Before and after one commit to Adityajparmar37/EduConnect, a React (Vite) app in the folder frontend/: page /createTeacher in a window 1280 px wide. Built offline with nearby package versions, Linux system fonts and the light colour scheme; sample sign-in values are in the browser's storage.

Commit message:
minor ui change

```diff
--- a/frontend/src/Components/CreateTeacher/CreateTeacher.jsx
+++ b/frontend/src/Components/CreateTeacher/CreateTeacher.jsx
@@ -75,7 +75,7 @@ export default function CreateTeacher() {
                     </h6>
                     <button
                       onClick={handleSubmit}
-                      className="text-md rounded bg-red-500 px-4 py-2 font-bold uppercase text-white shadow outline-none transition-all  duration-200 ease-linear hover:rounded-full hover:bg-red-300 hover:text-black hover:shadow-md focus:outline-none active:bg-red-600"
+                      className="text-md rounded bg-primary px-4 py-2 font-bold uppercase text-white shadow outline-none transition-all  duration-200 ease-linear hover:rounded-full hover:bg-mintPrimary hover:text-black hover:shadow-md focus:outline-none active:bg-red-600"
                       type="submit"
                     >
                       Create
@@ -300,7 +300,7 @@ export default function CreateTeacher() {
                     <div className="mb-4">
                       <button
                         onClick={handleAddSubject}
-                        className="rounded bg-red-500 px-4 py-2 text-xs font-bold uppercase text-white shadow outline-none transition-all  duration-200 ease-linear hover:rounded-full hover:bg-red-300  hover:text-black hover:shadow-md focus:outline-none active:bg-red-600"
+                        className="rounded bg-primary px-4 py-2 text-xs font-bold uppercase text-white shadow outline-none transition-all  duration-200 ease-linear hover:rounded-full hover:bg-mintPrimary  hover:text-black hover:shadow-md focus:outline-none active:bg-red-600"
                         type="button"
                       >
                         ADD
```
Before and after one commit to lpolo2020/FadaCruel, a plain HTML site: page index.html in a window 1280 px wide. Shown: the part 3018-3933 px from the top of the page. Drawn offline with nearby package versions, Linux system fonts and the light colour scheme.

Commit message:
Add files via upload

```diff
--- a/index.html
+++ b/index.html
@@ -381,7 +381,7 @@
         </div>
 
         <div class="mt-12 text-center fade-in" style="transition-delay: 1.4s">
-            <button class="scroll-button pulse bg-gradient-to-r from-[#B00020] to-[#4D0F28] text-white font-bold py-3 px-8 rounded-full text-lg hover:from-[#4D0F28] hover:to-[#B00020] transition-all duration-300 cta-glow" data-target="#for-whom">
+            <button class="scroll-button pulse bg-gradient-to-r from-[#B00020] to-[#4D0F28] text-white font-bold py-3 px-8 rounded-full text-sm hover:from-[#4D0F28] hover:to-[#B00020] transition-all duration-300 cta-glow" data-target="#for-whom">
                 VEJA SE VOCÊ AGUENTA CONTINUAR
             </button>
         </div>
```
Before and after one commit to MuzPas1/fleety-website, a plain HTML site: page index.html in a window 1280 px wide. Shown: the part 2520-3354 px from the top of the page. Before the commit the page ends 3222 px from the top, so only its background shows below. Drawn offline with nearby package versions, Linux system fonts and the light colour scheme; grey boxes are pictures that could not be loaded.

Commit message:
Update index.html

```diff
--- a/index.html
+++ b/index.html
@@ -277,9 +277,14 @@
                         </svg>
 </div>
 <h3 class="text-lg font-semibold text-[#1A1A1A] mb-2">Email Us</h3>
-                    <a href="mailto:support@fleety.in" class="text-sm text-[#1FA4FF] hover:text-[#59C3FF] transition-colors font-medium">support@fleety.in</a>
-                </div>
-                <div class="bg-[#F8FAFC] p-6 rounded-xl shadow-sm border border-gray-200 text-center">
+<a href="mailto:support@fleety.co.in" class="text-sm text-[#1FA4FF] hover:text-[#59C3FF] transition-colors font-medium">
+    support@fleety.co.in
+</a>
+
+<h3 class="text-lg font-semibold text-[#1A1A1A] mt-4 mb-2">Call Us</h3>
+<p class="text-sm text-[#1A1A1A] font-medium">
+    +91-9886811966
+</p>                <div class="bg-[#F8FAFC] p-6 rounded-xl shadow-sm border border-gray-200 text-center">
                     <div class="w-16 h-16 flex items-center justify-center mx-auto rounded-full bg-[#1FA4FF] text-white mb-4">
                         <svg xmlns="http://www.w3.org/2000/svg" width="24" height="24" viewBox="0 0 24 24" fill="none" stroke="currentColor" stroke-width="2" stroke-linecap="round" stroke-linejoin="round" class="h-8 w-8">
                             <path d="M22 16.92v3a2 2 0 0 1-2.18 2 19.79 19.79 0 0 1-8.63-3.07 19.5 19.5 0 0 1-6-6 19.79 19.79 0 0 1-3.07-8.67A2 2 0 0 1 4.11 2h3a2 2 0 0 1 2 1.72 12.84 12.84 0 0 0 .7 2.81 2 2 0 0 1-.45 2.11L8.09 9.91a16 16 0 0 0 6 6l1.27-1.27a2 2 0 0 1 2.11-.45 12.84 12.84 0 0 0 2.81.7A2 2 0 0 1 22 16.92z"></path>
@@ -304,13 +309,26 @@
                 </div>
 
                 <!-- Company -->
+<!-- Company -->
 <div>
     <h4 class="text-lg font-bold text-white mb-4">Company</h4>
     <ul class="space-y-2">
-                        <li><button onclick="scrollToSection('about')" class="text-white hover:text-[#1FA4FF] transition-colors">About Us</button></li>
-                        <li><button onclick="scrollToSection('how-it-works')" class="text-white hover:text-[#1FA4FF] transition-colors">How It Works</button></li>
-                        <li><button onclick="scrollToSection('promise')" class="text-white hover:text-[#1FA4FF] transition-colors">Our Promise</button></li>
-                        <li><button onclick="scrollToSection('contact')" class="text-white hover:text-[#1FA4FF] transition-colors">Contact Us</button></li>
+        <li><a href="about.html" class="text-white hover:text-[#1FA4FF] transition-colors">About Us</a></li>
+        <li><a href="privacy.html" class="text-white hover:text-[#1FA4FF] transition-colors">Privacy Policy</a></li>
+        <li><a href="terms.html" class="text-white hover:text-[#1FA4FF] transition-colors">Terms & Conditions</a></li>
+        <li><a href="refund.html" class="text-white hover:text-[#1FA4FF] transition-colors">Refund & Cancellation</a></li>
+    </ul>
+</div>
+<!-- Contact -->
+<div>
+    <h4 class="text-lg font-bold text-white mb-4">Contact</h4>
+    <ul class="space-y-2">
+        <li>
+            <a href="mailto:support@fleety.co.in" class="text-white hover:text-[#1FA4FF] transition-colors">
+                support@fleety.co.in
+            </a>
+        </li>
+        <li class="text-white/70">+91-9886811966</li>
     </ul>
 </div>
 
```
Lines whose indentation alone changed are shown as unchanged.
***
Problem statement:
In the records, locate each line holding the string "html" and copy it.

Answer box:
Before and after one commit to lpolo2020/FadaCruel, a plain HTML site: page index.html in a window 1280 px wide. Shown: the part 3018-3933 px from the top of the page. Drawn offline with nearby package versions, Linux system fonts and the light colour scheme.
--- a/index.html
+++ b/index.html
Before and after one commit to MuzPas1/fleety-website, a plain HTML site: page index.html in a window 1280 px wide. Shown: the part 2520-3354 px from the top of the page. Before the commit the page ends 3222 px from the top, so only its background shows below. Drawn offline with nearby package versions, Linux system fonts and the light colour scheme; grey boxes are pictures that could not be loaded.
Update index.html
--- a/index.html
+++ b/index.html
+        <li><a href="about.html" class="text-white hover:text-[#1FA4FF] transition-colors">About Us</a></li>
+        <li><a href="privacy.html" class="text-white hover:text-[#1FA4FF] transition-colors">Privacy Policy</a></li>
+        <li><a href="terms.html" class="text-white hover:text-[#1FA4FF] transition-colors">Terms & Conditions</a></li>
+        <li><a href="refund.html" class="text-white hover:text-[#1FA4FF] transition-colors">Refund & Cancellation</a></li>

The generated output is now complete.